The recent introduction of a rapid prototyping machine that leverages consumer technology in the form of Digital Light Processing (DLP) may challenge the dominance of lasers for curing resins.
For some photopolymer curing applications, lasers have several drawbacks, two of which are cost and complexity of operation and installation. You need special input power, cooling systems and ventilation, and other overhead for the system. You also usually must calibrate the laser, and some systems require specific expertise to operate.
DLP technology cures parts a layer at a time rather than tracing individual parts on a build tray. This approach to curing enables DLP systems to build parts faster than all but the higher end SLA systems.
Selective light modulation using a technology known as Digital Light Processing (DLP) offers an easier to use and less expensive form of photo-polymer curing; it is about one-third the price of laser based rapid prototyping equipment. Plus, parts made from equipment using this technology deliver resolutions to 138 microns, accuracy on par with those made from laser based equipment, and a vertical build speed of ½ in. per hour.
DLP was first used by envisionTEC, a developer of rapid prototyping equipment out of Germany, for use in mCAD, jewelry, dental and hearing aid markets. Through a strategic OEM partnership with Z Corp., the two companies have created the ZBuilder Ultra, a DLP based system with modifications that suit the industrial rapid prototyping market.

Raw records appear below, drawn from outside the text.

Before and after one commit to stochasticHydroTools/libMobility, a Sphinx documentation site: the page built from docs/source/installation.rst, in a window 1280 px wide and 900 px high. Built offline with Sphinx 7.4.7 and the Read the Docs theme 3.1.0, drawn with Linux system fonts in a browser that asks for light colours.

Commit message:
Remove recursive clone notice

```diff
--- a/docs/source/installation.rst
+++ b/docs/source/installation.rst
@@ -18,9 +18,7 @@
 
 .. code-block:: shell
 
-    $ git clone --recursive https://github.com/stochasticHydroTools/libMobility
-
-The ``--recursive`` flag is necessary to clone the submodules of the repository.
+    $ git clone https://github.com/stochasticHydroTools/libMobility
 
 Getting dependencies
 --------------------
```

DLP Technology starts with a small imaging chip with millions of tiny mirrors that make a picture amazing.
DLP is based on a special chip developed by Dr. Larry Hornbeck of Texas Instruments in 1987. The chip is used in most conference room projector systems. Often viewed as “the world’s most sophisticated light switch,” it is made of a rectangular array of more than 2 million hinge-mounted microscopic mirrors. Each of these micromirrors measures less than one-fifth the width of a human hair. Combined with advanced electronics, the chip is said to produce images and video that have “redefined picture quality.”
DLP can even be used to project color, primarily used in cinema and large display applications. Such applications use a three-chip system. The white light generated by the lamp passes through a prism that divides it into red, green and blue. Each DLP chip is identified for each of these three colors; the colored light that the micromirrors reflect is then combined and passed through the projection lens to form an image.

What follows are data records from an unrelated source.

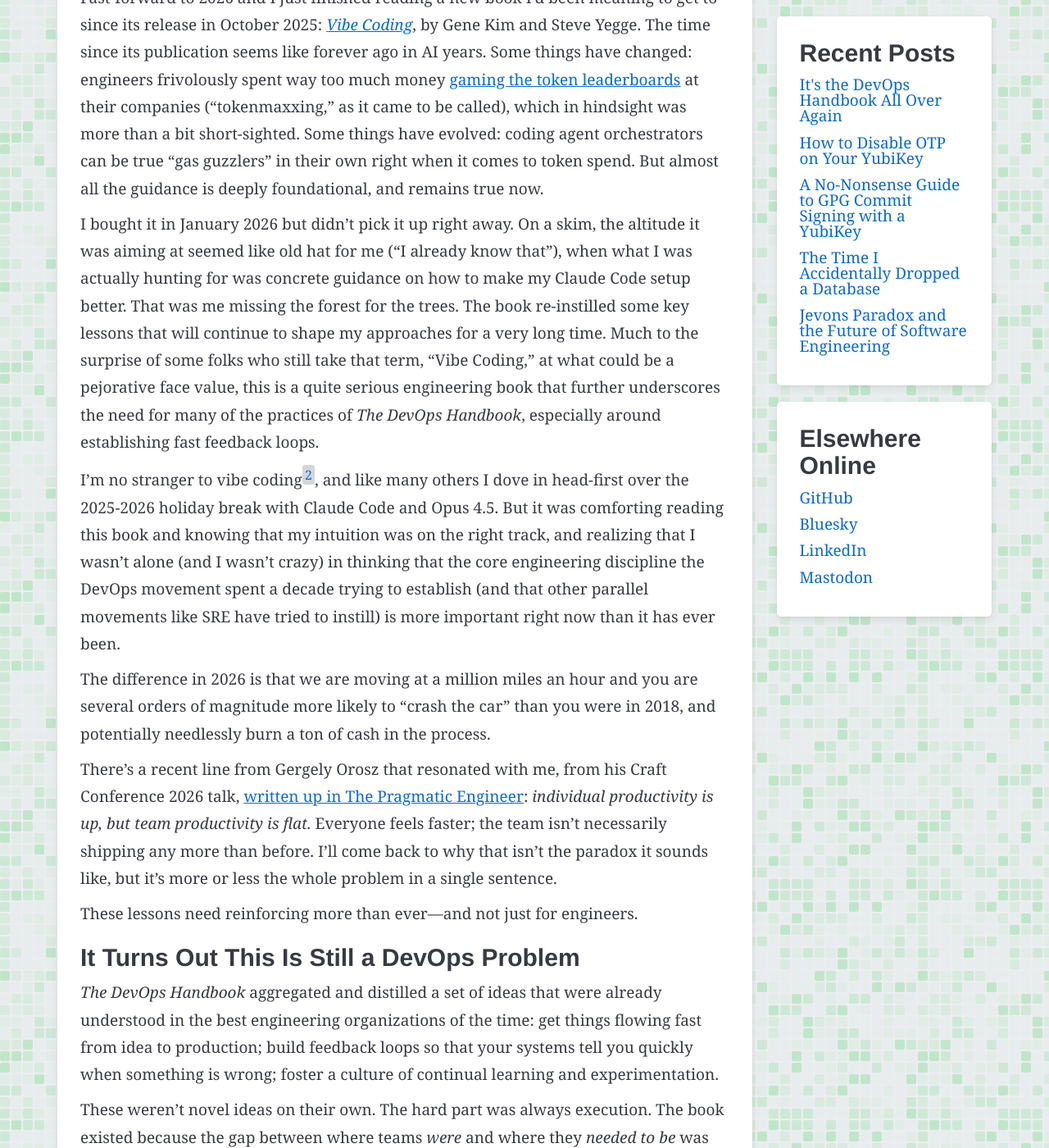
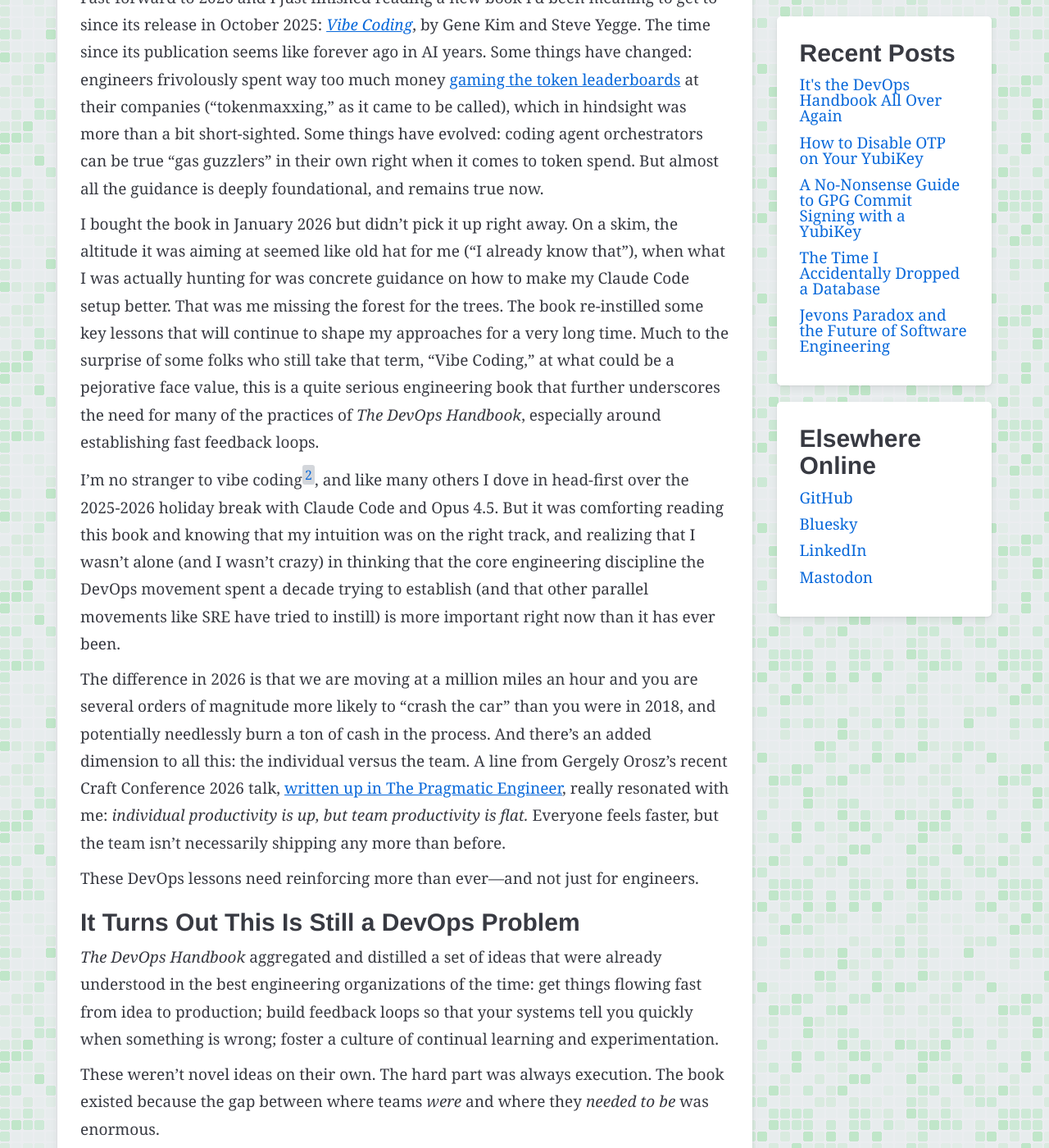
Before and after one commit to ryanspletzer/ryanspletzer.github.io, a Jekyll site: the page built from _posts/2026-06-24-its-the-devops-handbook-all-over-again.md, in a window 1280 px wide and 1400 px high, scrolled down 818 px. Shown: the whole window at 82% size. Built offline with Jekyll 4.4.1, drawn with Linux system fonts in a browser that asks for light colours; some of the changed text lies outside the part shown.

Commit message:
Reflow Orosz seed into intro and add the over-hiring AI analogy
Integrate the Orosz "individual up, team flat" line as the "added
dimension" kicker to the speed/cost stakes instead of a standalone
block, and drop the meta-signpost. Anchor the intro's closing line as
"These DevOps lessons." Add a historical-echo paragraph to the token
section drawing the 2020-2022 over-hiring correction onto today's
over-provisioning of AI, feeding the right-sizing throughline.

Co-Authored-By: Claude Opus 4.8 <noreply@anthropic.com>

```diff
--- a/_posts/2026-06-24-its-the-devops-handbook-all-over-again.md
+++ b/_posts/2026-06-24-its-the-devops-handbook-all-over-again.md
@@ -38,7 +38,7 @@ Some things have evolved:
 coding agent orchestrators can be true "gas guzzlers" in their own right when it comes to token spend.
 But almost all the guidance is deeply foundational, and remains true now.
 
-I bought it in January 2026 but didn't pick it up right away.
+I bought the book in January 2026 but didn't pick it up right away.
 On a skim, the altitude it was aiming at seemed like old hat for me ("I already know that"),
 when what I was actually hunting for was concrete guidance on how to make my Claude Code setup better.
 That was me missing the forest for the trees.
@@ -63,17 +63,15 @@ is more important right now than it has ever been.
 The difference in 2026 is that we are moving at a million miles an hour
 and you are several orders of magnitude more likely to "crash the car" than you were in 2018,
 and potentially needlessly burn a ton of cash in the process.
+And there's an added dimension to all this: the individual versus the team.
+A line from Gergely Orosz's recent Craft Conference 2026 talk,
+[written up in The Pragmatic Engineer](https://newsletter.pragmaticengineer.com/p/slow-down-to-speed-up),
+really resonated with me:
+*individual productivity is up, but team productivity is flat.*
+Everyone feels faster,
+but the team isn't necessarily shipping any more than before.
 
-There's a recent line from Gergely Orosz that resonated with me,
-from his Craft Conference 2026 talk,
-[written up in The Pragmatic Engineer](https://newsletter.pragmaticengineer.com/p/slow-down-to-speed-up):
-*individual productivity is up, but team productivity is flat.*
-Everyone feels faster;
-the team isn't necessarily shipping any more than before.
-I'll come back to why that isn't the paradox it sounds like,
-but it's more or less the whole problem in a single sentence.
-
-These lessons need reinforcing more than ever—and not just for engineers.
+These DevOps lessons need reinforcing more than ever—and not just for engineers.
 
 ## It Turns Out This Is Still a DevOps Problem
 
@@ -183,6 +181,19 @@ Now, Finance is awake.[^finance-is-awake]
 The AI bills are real and visible,
 and the question CFOs are asking—*where is the impact?*—is
 a fair one that deserves a better answer than "trust the process."[^measuring-ai-value]
+
+There's a historical echo here worth contemplating.
+From roughly 2020 to 2022,
+cheap capital and a growth-at-all-costs mood pushed a lot of companies to over-hire,
+treating headcount as a proxy for ambition.
+The correction arrived as layoffs and a sudden corporate religion of "efficiency" and "doing more with less."
+The last six months or so have echoed that arc,
+except this time we over-hired *AI*:
+we provisioned maximum horsepower for everything,
+treated raw token spend as a proxy for being "AI-native,"
+and only later started asking what all of it actually shipped.
+Right-sizing your model usage may be part of that same type of correction,
+just applied to compute instead of people.
 
 The instinct that got us here,
 namely "reach for the biggest, most capable model, fire away,"
```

Light from the DLP system’s light source hits the entire chip. Each mirror can be viewed as an On or Off “pixel.” If a mirror is pointed in one direction with the light, then that mirror is “On.” If the mirror is pointed away from the light, then it is “Off.” The “Off” light will not hit the build area but will hit a light absorber. Each mirror can be switched on and off several thousand times per second. The number of mirrors determines the build area as well as the resolution.
The envisionTEC and Z Corp rapid prototyping systems use a modified version of this chip, with some of the modifications being proprietary. These systems use the highest resolution DLP chip available; 1920 by 1200 total pixels, which is twice the resolution of a standard HDTV.
As Joe Titlow, Director of Product Management noted, “Our focus was not on the image clarity the chip delivers. The modifications we were interested in involved getting as much energy as possible, as accurately and purely as possible, from its source into the build area.”
The build size of the ZBuilder is 10.2 x 6.3 x 7.5 in. (260 x 160 x 190 mm). According to Z Corp., this printer is competitive with stereolithography, FDM, and photopolymer-jetting technologies, offering comparable quality in part accuracy, resolution, and material properties but at one-third the price. Compared with low-end FDM systems, it shares a similar price point but delivers true plastic parts with surface finish that rivals injection molding.
The chip’s mirrors focus the energy of the UV light source to cure in one step. Because of this exposure, the equipment only needs to move in the Z direction. Thus, it can expose a number of parts simultaneously, as opposed to a laser beam tracing parts on a build tray individually. The simultaneous exposure makes DLP based systems about two to five times faster than SLA equipment.
When it comes to materials, lasers have higher energy density so they can be used with more materials. With DLP, the main material is a resin with ABS like performance. According to Titlow, other materials will be coming later, including the possibilities of clear resins and casting waxes.
Parts made from the liquid photo-polymer mimic injection molding on accuracy, material properties, detail, and surface finish. The parts do not display a stair-stepping effect common with layer-build 3D printing. In addition, these DPL systems give you precise control over each volumetric pixel, or voxel.